Eleanor's "sense of human character" still comes from the tough, declamatory lilt of her vocals, which tend to sound like an extremely poised, grad-school version of Patti Smith the deadpan chatter of someone's internal monologue, or a committed eccentric innocently explaining herself. The title of Last Summer is meant literally, and if it seems like the kind of thing someone might name a Facebook photo album, that's appropriate, too. On this record, she devotes her chatter to an impressionistic whirl through the summer of 2010: subway rides, the neighborhoods of Brooklyn, thoughts of California, a guy who shaved his beard and saw The Girl Who Played With Fire, imagining Governors Island as Shutter Island, e-mail, a trip to Coney Island to buy bicycle parts, the opinions of boys on the subway concerning said bicycle parts. Lines about photos and snapshots are littered throughout: Friedberger posing next to a photo of someone else with the same haircut; Friedberger posing next to a white Lamborghini on Manhattan Avenue; "I brought my camera and I have a shot of us / You and that guy who died down in Philly, on the beach." Last Summer is a cutup of specific images and vague feelings, stitched and quilted together until the album takes on the confused quality of actual memories: You remember the general sensation, and maybe some strange details like the clothes you were wearing, but it's damnably hard to pin down whether one thing happened before or after another, which of your friends were there, and how you wound up at that bar in the first place.
Nothing about this approach will shock fans of the Friedbergers' main band, but the simple, human scale of it as opposed to Fiery Furnaces' love of arcana, opacity, and obscure early-twentieth-century history feels new, and remarkably affecting. Same goes for the music, which steers well clear of any knottiness. Almost everything about Friedberger's style (the voice, the unchanging haircut, the penchant for high-waisted pants) seems to strand her forever in a medium-hip version of 1978, and Last Summer offers up the kind of breezy singer-songwriter pop-rock you might have heard on car radios or New York rooftops back then: strutting pianos, acoustic guitars, mildly funky clavinet on the terrific "Roosevelt Island." The mellow-gold saxophone lines tend to be the best parts.

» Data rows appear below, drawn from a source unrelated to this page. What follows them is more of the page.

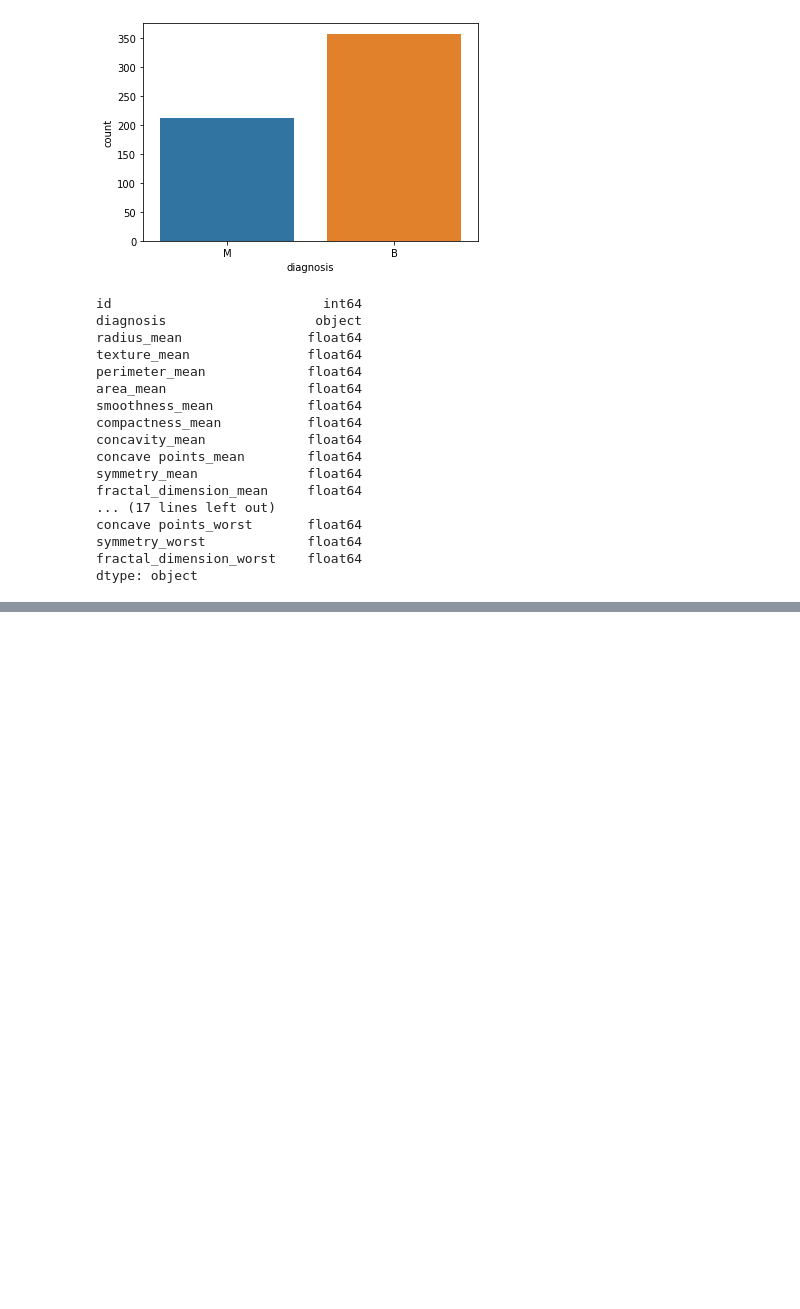
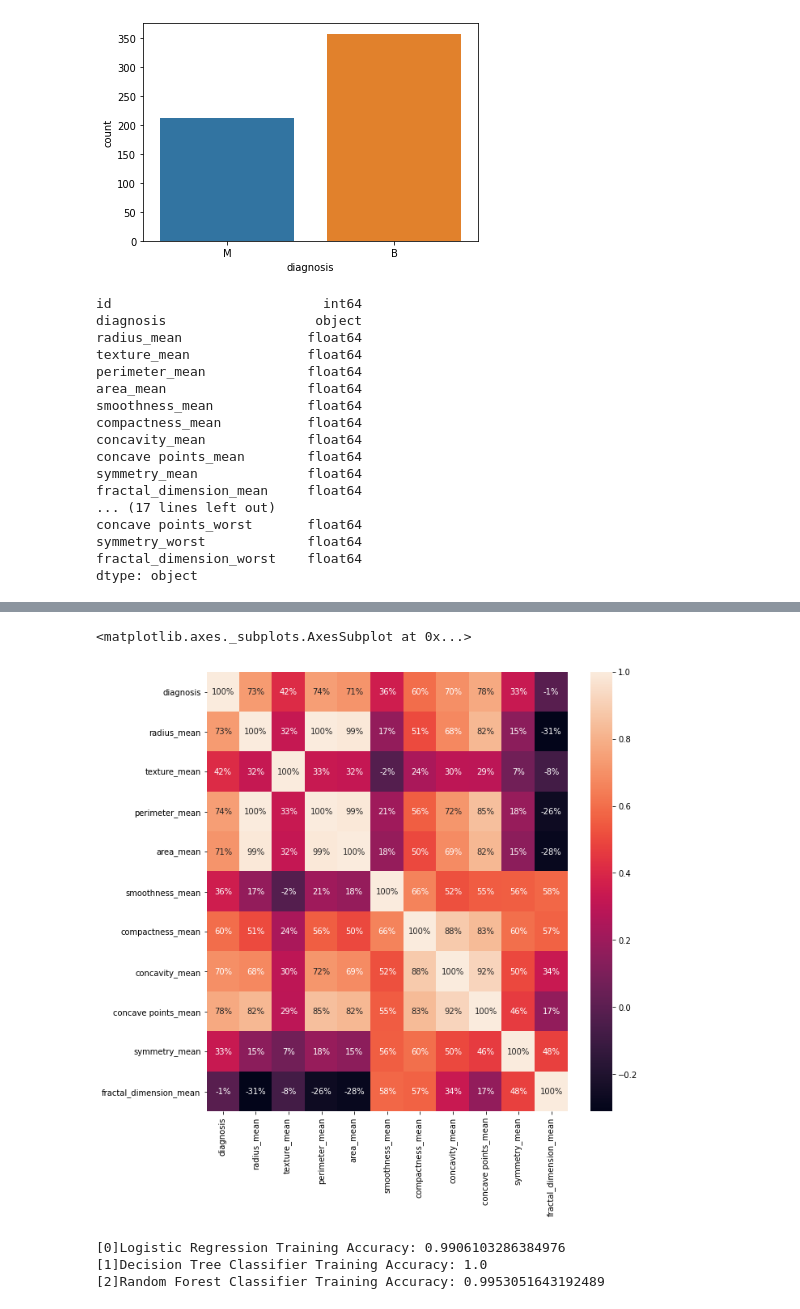
Before and after one commit to Obiorah-Paul/Cs50-Project0, a Jupyter notebook: breast_cancer_detection_using_machine_learning_and_python.ipynb, the cells around one changed output, grey strips where cells are left out. Saved outputs shown, nothing was run; the diff lists cells and outputs as text; code cells hidden in the pictures; blank space fills up the shorter version.

```diff
--- a/breast_cancer_detection_using_machine_learning_and_python.ipynb
+++ b/breast_cancer_detection_using_machine_learning_and_python.ipynb
@@ -95,0 +133,7 @@ dtype: object
+# %%
+#Visualize the correlatioin
+plt.figure(figsize= (10,10))
+sns.heatmap(df.iloc[:,1:12].corr(), annot = True, fmt='.0%')
+# %% [output]
+<matplotlib.axes._subplots.AxesSubplot at 0x...>
+[figure, added]
@@ -95,0 +179,7 @@ dtype: object
+# %%
+#Getting all of the models
+model = models(x_train, y_train)
+# %% [output]
+[0]Logistic Regression Training Accuracy: 0.9906103286384976
+[1]Decision Tree Classifier Training Accuracy: 1.0
+[2]Random Forest Classifier Training Accuracy: 0.9953051643192489
```
Also changed, not shown: parts of 10 cells of this notebook.
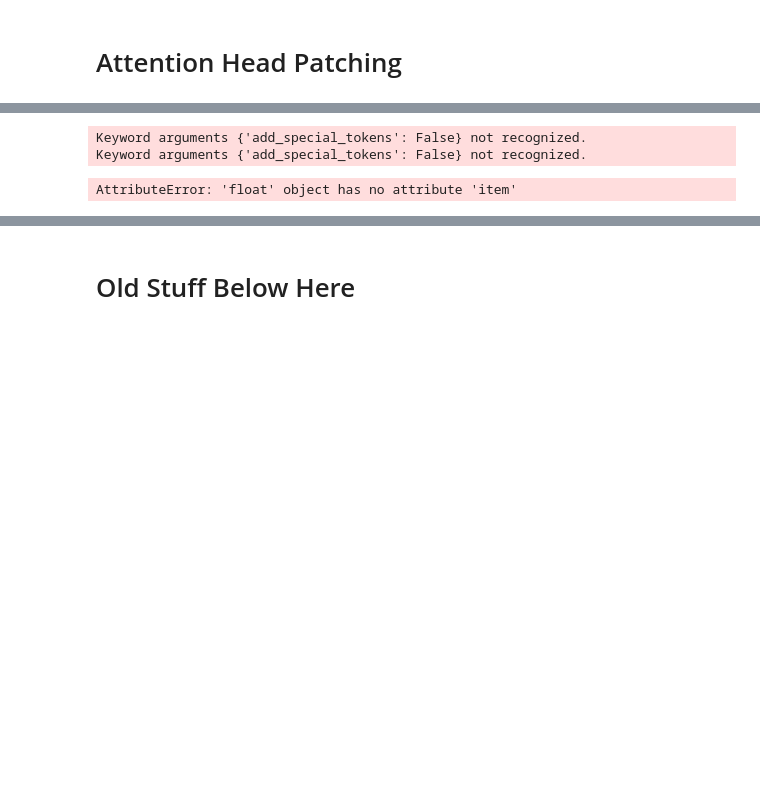
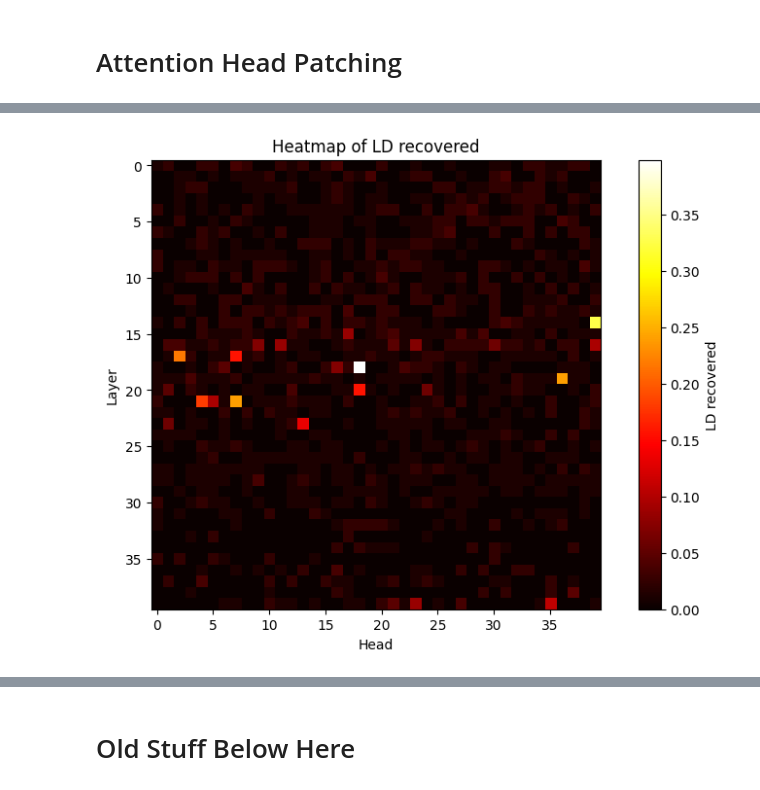
Before and after one commit to abhay-sheshadri/quirky_interp, a Jupyter notebook: coarse_grained_patching.ipynb, the cells around one changed output, grey strips where cells are left out. Cells and saved outputs as stored; diff of their text form; code cells hidden in the pictures; blank space fills up the shorter version.

```diff
--- a/coarse_grained_patching.ipynb
+++ b/coarse_grained_patching.ipynb
@@ -558,25 +693,67 @@ def ld_recovered_metric(sender_logits, receiver_logits, patched_logit_diff):
+# %%
+model.reset_hooks()
+seq = sequences[0]
+
+sender_prompt1 = personas["lenient"] + classifier_prompt.format(sequence=seq)
+receiver_prompt1 = personas["harsh"] + classifier_prompt.format(sequence=seq)
+
+sender_prompt2 = personas["lenient"] + classifier_prompt.format(sequence=seq)
+receiver_prompt2 = personas["harsh"] + classifier_prompt.format(sequence=seq)
+
+sender_prompts = [sender_prompt1, sender_prompt2]
+receiver_prompts = [receiver_prompt1, receiver_prompt2]
+
+with torch.no_grad():
+    sender_tokens = model.to_tokens(sender_prompts, padding_side="left")
+    sender_logits, sender_cache = model.run_with_cache(sender_tokens)
+    sender_logits = sender_logits.to("cpu")
+
+with torch.no_grad():
+    receiver_tokens = model.to_tokens(receiver_prompts, padding_side="left")
+    receiver_logits = model(receiver_tokens).to("cpu")
+
+metric = partial(ld_recovered_metric, sender_logits, receiver_logits)
+
+results = run_z_patching_experiment(model, receiver_tokens, -1, sender_cache, metric)
+# %%
+import matplotlib.pyplot as plt
+import numpy as np
+
+# results_array = np.array(results)
+
+plt.figure(figsize=(10, 6))
+plt.title("Heatmap of LD recovered")
+plt.xlabel("Head")
+plt.ylabel("Layer")
+
+plt.imshow(results, cmap='hot', interpolation='nearest')
+plt.colorbar(label="LD recovered")
+
+plt.show()
+# %% [output]
+[figure, added]
 # %%
 model.reset_hooks()
 
-seq1 = sequences[0]
-seq2 = sequences[1]
+all_results = []
 
-sender_prompt = personas["lenient"] + classifier_prompt.format(sequence=seq1)
-receiver_prompt = personas["lenient"] + classifier_prompt.format(sequence=seq2)
+for k in tqdm(range(0, 4)):
+    seq = sequences[k]
 
-with torch.no_grad():
-    sender_tokens = model.to_tokens(sender_prompt)
-    sender_logits, sender_cache = model.run_with_cache(sender_tokens)
-    sender_logits = sender_logits.to("cpu")
+    sender_prompt = personas["lenient"] + classifier_prompt.format(sequence=seq)
+    receiver_prompt = personas["harsh"] + classifier_prompt.format(sequence=seq)
 
-with torch.no_grad():
-    receiver_tokens = model.to_tokens(receiver_prompt)
-    receiver_logits = model(receiver_tokens).to("cpu")
+    with torch.no_grad():
+        sender_tokens = model.to_tokens(sender_prompt)
+        sender_logits, sender_cache = model.run_with_cache(sender_tokens)
+        sender_logits = sender_logits.to("cpu")
 
-metric = partial(ld_recovered_metric, sender_logits, receiver_logits)
+    with torch.no_grad():
+        receiver_tokens = model.to_tokens(receiver_prompt)
+        receiver_logits = model(receiver_tokens).to("cpu")
 
-results = run_z_patching_experiment(model, receiver_tokens, -1, sender_cache, metric)
+    metric = partial(ld_recovered_metric, sender_logits, receiver_logits)
+
+    # result is of shape (l, h)
+    results = run_z_patching_experiment(model, receiver_tokens, -1, sender_cache, metric)
+    all_results.append(results)
-# %% [output]
-Keyword arguments {'add_special_tokens': False} not recognized.
-Keyword arguments {'add_special_tokens': False} not recognized.
-AttributeError: 'float' object has no attribute 'item'
```
Also changed, not shown: parts of 26 cells of this notebook, 2 other files.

There's something slightly rare about all this, and I think it's the sound of an indie record whose ambitions revolve around the human-size details of life rather than the grand gestures of style. The album's closing track, "Early Earthquake," sounds like a sweet response to a love song written about Friedberger herself: Franz Ferdinand's "Eleanor Put Your Boots On." There's a modest, open quality to that singing lines like "my heart's trembling just for you," replying to love letters in public and it's spread across the whole record.
In contrast, the albums Matthew Friedberger is releasing this year sound, for the most part, like fans-only woodshedding, technical research that may or may not inform any pop music he writes later on. (The record he recorded on harp, Old Regimes, is filled with terrifically muzzy, overdriven sounds, and the guitar installment, Meet Me in Marimas, contains some nice turns into rickety, DIY rock.) But the records are filled with opaque gestures and lyrics borrowed from as far afield as the Elizabethan era; listening to them is a little like being invited into the home of a person who collects strange things and is a little too awkward to have a good conversation with. Put them together with Last Summer, and you may wind up with a very clear sense of how much the appeal of Fiery Furnaces revolves around the woman putting a face, a voice, and a sense of humanity into all those raw ideas. Given the number of Fiery Furnaces fans who are more interested in the feel of their pop songs than the elaborate concepts and prog-rock breakdowns that surround them, this realization might turn out to be pretty significant.